(Excerpts from a dataset)
=== Begin Enclosure ===
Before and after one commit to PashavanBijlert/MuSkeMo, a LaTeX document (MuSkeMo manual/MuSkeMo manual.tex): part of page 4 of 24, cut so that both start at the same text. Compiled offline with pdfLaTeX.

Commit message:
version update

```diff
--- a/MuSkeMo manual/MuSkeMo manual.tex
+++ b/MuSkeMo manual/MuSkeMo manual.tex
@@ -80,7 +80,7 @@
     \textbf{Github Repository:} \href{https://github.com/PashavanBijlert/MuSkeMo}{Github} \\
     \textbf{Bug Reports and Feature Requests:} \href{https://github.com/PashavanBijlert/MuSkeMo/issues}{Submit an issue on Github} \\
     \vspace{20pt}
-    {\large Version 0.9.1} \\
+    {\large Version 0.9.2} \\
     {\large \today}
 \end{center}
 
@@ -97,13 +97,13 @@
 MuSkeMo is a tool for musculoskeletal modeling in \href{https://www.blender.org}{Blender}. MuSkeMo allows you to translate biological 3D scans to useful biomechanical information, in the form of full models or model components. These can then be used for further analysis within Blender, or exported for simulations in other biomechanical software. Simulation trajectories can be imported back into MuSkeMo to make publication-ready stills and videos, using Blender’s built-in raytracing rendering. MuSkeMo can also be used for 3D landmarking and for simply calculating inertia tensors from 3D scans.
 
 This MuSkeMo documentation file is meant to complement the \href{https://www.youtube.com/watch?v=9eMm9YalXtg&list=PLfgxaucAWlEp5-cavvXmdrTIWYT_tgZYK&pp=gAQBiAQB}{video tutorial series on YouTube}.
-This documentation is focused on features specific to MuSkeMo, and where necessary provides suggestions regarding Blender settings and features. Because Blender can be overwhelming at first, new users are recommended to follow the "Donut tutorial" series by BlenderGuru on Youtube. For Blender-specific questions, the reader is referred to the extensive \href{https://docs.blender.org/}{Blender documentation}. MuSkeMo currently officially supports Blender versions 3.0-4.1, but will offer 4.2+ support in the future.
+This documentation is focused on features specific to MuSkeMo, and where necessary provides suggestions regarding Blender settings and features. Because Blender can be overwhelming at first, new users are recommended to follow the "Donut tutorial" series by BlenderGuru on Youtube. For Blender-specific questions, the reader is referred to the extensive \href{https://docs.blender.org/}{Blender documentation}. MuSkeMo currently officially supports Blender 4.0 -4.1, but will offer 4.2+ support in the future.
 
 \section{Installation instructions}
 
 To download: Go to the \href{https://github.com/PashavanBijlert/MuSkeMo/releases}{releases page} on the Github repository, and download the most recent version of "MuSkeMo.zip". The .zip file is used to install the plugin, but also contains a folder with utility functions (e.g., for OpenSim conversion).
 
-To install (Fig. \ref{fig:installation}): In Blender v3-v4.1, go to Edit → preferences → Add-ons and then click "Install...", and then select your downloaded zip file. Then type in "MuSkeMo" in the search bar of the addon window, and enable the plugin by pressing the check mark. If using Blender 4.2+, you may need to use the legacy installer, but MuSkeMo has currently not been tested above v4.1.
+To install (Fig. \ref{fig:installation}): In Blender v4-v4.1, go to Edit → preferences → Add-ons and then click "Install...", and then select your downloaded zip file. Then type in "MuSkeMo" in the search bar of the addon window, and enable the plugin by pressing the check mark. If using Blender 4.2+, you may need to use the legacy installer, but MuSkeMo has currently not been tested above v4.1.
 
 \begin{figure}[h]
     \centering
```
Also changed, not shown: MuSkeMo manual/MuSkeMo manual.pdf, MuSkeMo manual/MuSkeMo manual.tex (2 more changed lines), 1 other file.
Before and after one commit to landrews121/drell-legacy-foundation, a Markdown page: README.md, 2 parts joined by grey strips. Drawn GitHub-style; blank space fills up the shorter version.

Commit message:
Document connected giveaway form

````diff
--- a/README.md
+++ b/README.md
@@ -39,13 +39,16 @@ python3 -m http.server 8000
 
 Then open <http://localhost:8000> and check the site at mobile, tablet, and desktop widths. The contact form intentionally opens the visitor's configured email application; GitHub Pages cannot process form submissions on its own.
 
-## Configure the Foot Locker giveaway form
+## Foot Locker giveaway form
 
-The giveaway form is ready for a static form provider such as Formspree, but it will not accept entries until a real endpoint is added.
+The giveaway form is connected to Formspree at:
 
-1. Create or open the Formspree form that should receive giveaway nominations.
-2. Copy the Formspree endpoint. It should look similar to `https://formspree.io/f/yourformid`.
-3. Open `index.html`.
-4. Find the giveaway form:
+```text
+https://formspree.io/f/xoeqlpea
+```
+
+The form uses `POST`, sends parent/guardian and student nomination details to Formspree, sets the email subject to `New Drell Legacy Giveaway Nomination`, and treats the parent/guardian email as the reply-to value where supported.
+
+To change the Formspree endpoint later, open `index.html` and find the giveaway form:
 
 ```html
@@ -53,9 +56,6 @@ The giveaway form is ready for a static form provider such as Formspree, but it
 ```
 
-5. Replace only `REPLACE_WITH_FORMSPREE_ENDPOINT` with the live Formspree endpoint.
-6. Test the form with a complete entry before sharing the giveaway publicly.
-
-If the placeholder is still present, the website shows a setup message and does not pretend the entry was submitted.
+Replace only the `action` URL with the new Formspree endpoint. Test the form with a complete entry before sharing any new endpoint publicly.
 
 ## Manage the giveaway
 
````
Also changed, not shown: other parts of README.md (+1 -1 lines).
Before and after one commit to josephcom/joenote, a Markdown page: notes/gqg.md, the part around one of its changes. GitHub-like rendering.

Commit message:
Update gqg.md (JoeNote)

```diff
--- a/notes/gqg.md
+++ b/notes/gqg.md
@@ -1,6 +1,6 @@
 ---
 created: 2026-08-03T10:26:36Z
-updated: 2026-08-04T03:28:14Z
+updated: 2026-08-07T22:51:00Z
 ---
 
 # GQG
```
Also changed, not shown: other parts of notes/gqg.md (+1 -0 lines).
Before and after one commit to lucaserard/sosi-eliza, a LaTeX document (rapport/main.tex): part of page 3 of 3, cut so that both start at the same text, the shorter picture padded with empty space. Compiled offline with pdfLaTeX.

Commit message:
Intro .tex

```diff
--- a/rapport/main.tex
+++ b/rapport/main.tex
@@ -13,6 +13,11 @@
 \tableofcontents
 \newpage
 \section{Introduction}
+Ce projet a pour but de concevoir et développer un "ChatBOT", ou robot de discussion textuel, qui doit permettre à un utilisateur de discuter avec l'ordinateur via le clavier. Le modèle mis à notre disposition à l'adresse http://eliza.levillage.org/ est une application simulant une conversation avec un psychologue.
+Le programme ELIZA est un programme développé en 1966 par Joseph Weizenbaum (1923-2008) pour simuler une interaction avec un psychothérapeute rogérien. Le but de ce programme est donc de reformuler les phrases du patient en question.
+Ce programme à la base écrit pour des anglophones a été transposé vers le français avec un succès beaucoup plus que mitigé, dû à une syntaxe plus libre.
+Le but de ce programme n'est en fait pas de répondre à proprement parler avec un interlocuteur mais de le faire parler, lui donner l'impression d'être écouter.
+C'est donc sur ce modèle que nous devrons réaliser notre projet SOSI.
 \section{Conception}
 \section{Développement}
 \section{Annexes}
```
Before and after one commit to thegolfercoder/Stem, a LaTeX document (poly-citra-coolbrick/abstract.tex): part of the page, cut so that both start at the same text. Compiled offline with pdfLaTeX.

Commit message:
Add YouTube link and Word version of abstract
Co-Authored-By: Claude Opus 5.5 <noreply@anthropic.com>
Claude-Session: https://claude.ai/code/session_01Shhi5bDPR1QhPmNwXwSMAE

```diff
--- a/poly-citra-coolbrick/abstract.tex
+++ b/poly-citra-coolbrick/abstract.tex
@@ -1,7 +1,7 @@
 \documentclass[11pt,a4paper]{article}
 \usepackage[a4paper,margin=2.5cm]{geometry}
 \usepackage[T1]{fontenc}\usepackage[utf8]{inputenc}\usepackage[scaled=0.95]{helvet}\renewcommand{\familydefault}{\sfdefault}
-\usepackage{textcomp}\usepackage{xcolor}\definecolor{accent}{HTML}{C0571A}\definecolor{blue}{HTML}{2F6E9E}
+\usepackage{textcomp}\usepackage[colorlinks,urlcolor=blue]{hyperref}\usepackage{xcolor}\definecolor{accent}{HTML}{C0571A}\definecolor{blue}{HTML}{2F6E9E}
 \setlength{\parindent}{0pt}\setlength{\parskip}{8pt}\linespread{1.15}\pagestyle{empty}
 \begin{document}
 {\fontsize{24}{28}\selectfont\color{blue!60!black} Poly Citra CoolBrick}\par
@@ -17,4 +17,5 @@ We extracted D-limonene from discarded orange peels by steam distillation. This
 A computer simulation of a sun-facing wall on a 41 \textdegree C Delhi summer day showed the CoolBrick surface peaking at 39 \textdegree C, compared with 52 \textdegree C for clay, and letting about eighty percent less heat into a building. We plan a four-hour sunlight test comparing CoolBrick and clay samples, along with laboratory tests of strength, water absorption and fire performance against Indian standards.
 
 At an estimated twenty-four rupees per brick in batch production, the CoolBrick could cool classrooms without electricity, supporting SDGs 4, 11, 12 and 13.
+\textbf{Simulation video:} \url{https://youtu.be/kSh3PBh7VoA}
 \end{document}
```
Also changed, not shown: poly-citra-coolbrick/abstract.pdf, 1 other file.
=== End Enclosure ===
== Exercise goal ==
Exactly one number is wanted in reply: the count of lines above that hold the string "settings".

== Expected answer ==
2